::: Available data :::

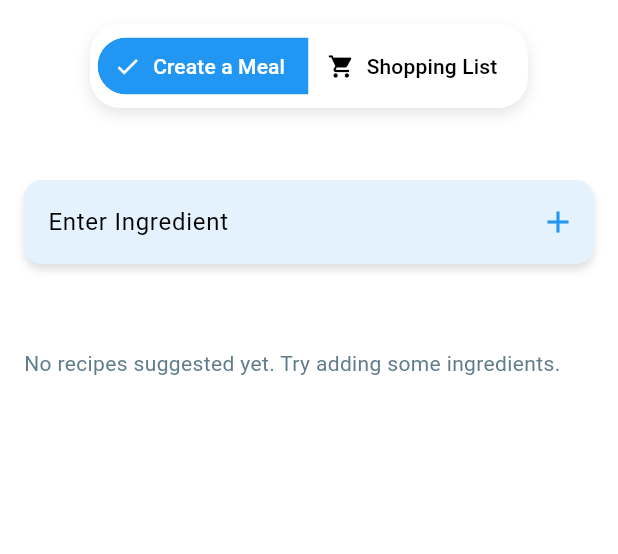
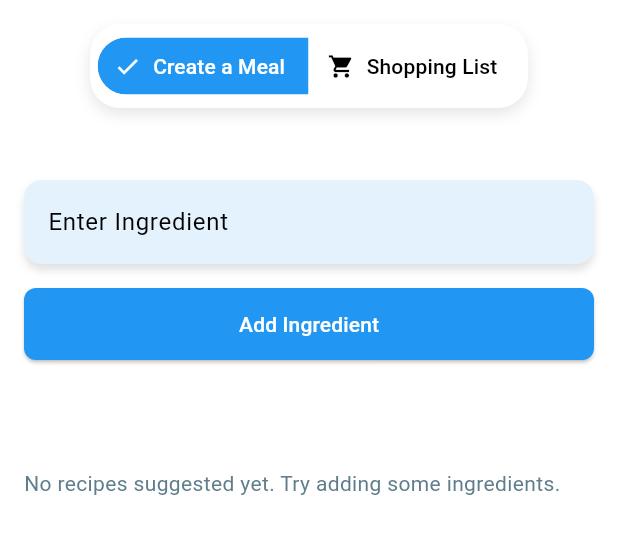
Before and after one commit to DisaruG/wellplate, a Flutter app: the MyMealsScreen screen opened directly, on a phone screen of 412 x 824 dp, the part 84-638 px from its top. Run offline on Flutter 3.47's test engine with Material 3 defaults, Android fonts, the phone set to English and light mode, and no system bars; our stand-ins replace font_awesome_flutter, shared_preferences, smooth_page_indicator; accounts and stored records are empty.

Commit message:
Update create_meal_content.dart

```diff
--- a/lib/screens/content/create_meal_content.dart
+++ b/lib/screens/content/create_meal_content.dart
@@ -37,9 +37,6 @@ class _CreateMealContentState extends State<CreateMealContent> {
                   ),
                 ],
               ),
-              child: Row(
-                children: [
-                  Expanded(
               child: Padding(
                 padding: const EdgeInsets.symmetric(horizontal: 16.0),
                 child: TextField(
@@ -47,20 +44,32 @@ class _CreateMealContentState extends State<CreateMealContent> {
                   decoration: const InputDecoration(
                     labelText: 'Enter Ingredient',
                     border: InputBorder.none,
-                          hintText: 'E.g., Chicken, Tomatoes',
+                    hintText: 'Chicken, Tomatoes',
+                    hintStyle: TextStyle(
+                      color: Color(0x80333333),  // 50% opacity of #333333
+                    ),
                     focusedBorder: InputBorder.none,
                   ),
                 ),
               ),
             ),
-                  IconButton(
-                    icon: const Icon(Icons.add, color: Colors.blue),
+            const SizedBox(height: 16),
+
+            // Add Button with the same width as the TextField
+            SizedBox(
+              width: double.infinity,  // Makes the button the same width as the TextField
+              child: ElevatedButton(
                 onPressed: _addIngredient,
-                  ),
-                ],
+                style: ElevatedButton.styleFrom(
+                  padding: const EdgeInsets.symmetric(horizontal: 32, vertical: 14), backgroundColor: Colors.blue, // Blue background
+                  shape: RoundedRectangleBorder(
+                    borderRadius: BorderRadius.circular(8),
                   ),
                 ),
-            const SizedBox(height: 16),
+                child: const Text('Add Ingredient', style: TextStyle(color: Colors.white)),
+              ),
+            ),
+            const SizedBox(height: 32),
 
             // Ingredients List Section
             if (_ingredients.isNotEmpty)
@@ -141,7 +150,6 @@ class _CreateMealContentState extends State<CreateMealContent> {
 
   // Placeholder for showing nutritional info
   void _showNutritionalInfo(String recipe) {
-    setState(() {
-    });
+    setState(() {});
   }
 }
```
Lines whose indentation alone changed are shown as unchanged.
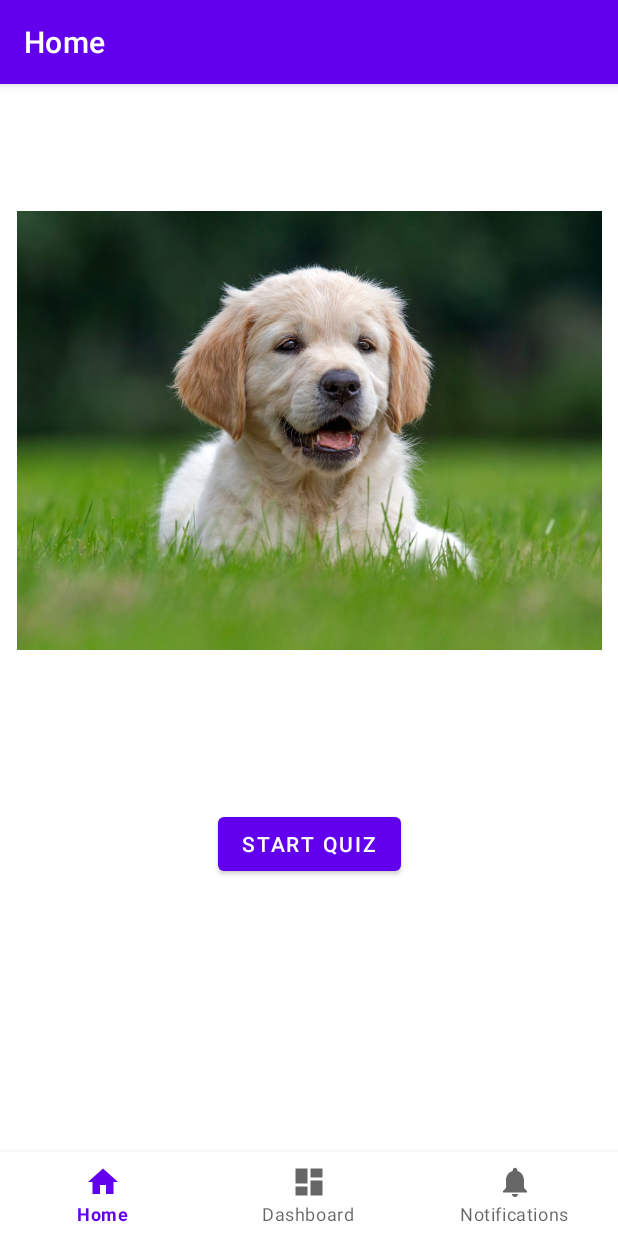
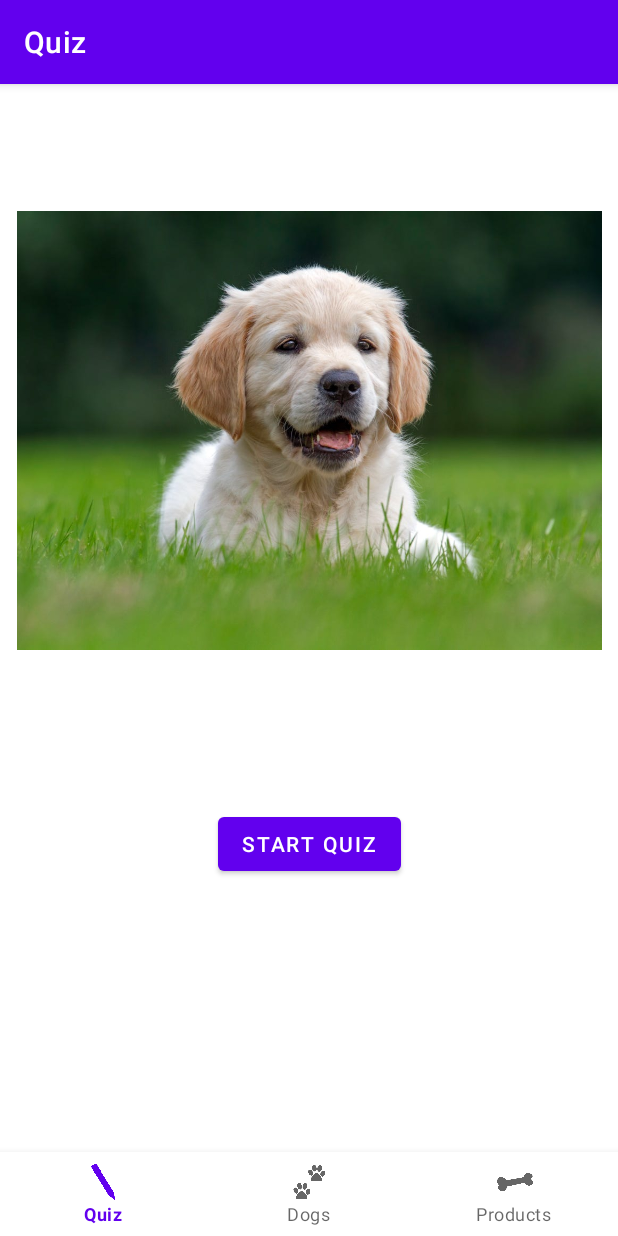
Before and after one commit to alyzadiaz/dogopedia, an Android app: the screen it shows after launch (MainActivity), on a phone screen of 412 x 824 dp. Run offline under Robolectric (Android 15) with nearby library versions, the phone set to English and light mode, and no system bars; our stand-ins replace navigation-ui.

Commit message:
Changed tabs to match content and added a splash screen.

```diff
--- a/app/src/main/AndroidManifest.xml
+++ b/app/src/main/AndroidManifest.xml
@@ -11,7 +11,8 @@
         android:theme="@style/Theme.Dogopedia">
         <activity
             android:name=".MainActivity"
-            android:label="@string/app_name">
+            android:label="@string/app_name"
+            android:theme="@style/SplashTheme">
             <intent-filter>
                 <action android:name="android.intent.action.MAIN" />
 
--- a/app/src/main/java/com/example/dogopedia/MainActivity.java
+++ b/app/src/main/java/com/example/dogopedia/MainActivity.java
@@ -14,6 +14,7 @@ public class MainActivity extends AppCompatActivity {
 
     @Override
     protected void onCreate(Bundle savedInstanceState) {
+        setTheme(R.style.Theme_Dogopedia);
         super.onCreate(savedInstanceState);
         setContentView(R.layout.activity_main);
         BottomNavigationView navView = findViewById(R.id.nav_view);
--- /dev/null
+++ b/app/src/main/res/drawable/splash_screen.xml
@@ -0,0 +1,10 @@
+<?xml version="1.0" encoding="utf-8"?>
+<layer-list xmlns:android="http://schemas.android.com/apk/res/android"
+    android:opacity="opaque">
+    <item android:drawable="@color/white"/>
+    <item>
+        <bitmap
+            android:gravity="center"
+            android:src="@drawable/logo"/>
+    </item>
+</layer-list>
--- a/app/src/main/res/menu/bottom_nav_menu.xml
+++ b/app/src/main/res/menu/bottom_nav_menu.xml
@@ -3,17 +3,17 @@
 
     <item
         android:id="@+id/navigation_home"
-        android:icon="@drawable/ic_home_black_24dp"
+        android:icon="@drawable/pencil"
         android:title="@string/title_home" />
 
     <item
         android:id="@+id/navigation_dashboard"
-        android:icon="@drawable/ic_dashboard_black_24dp"
+        android:icon="@drawable/paws"
         android:title="@string/title_dashboard" />
 
     <item
         android:id="@+id/navigation_notifications"
-        android:icon="@drawable/ic_notifications_black_24dp"
+        android:icon="@drawable/bone"
         android:title="@string/title_notifications" />
 
 </menu>
--- a/app/src/main/res/values/strings.xml
+++ b/app/src/main/res/values/strings.xml
@@ -1,8 +1,8 @@
 <resources>
     <string name="app_name">Dogopedia</string>
-    <string name="title_home">Home</string>
-    <string name="title_dashboard">Dashboard</string>
-    <string name="title_notifications">Notifications</string>
+    <string name="title_home">Quiz</string>
+    <string name="title_dashboard">Dogs</string>
+    <string name="title_notifications">Products</string>
     <string name="option_1">Option 1</string>
     <string name="option_2">Option 2</string>
 
--- /dev/null
+++ b/app/src/main/res/values/styles.xml
@@ -0,0 +1,6 @@
+<?xml version="1.0" encoding="utf-8"?>
+<resources>
+    <style name="SplashTheme" parent="Theme.Dogopedia">
+        <item name="android:windowBackground">@drawable/splash_screen</item>
+    </style>
+</resources>
--- a/build.gradle
+++ b/build.gradle
@@ -5,7 +5,7 @@ buildscript {
         jcenter()
     }
     dependencies {
-        classpath "com.android.tools.build:gradle:4.1.2"
+        classpath 'com.android.tools.build:gradle:4.1.3'
 
         // NOTE: Do not place your application dependencies here; they belong
         // in the individual module build.gradle files
```
Also changed, not shown: app/src/main/res/drawable/bone.png (added), app/src/main/res/drawable/logo.png (added), app/src/main/res/drawable/paws.png (added), app/src/main/res/drawable/pencil.png (added).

:::

§ Activity
Return each line of the data where the word "item" appears.

§ Worked solution
+    <item android:drawable="@color/white"/>
+    <item>
+    </item>
     <item
     <item
     <item
+        <item name="android:windowBackground">@drawable/splash_screen</item>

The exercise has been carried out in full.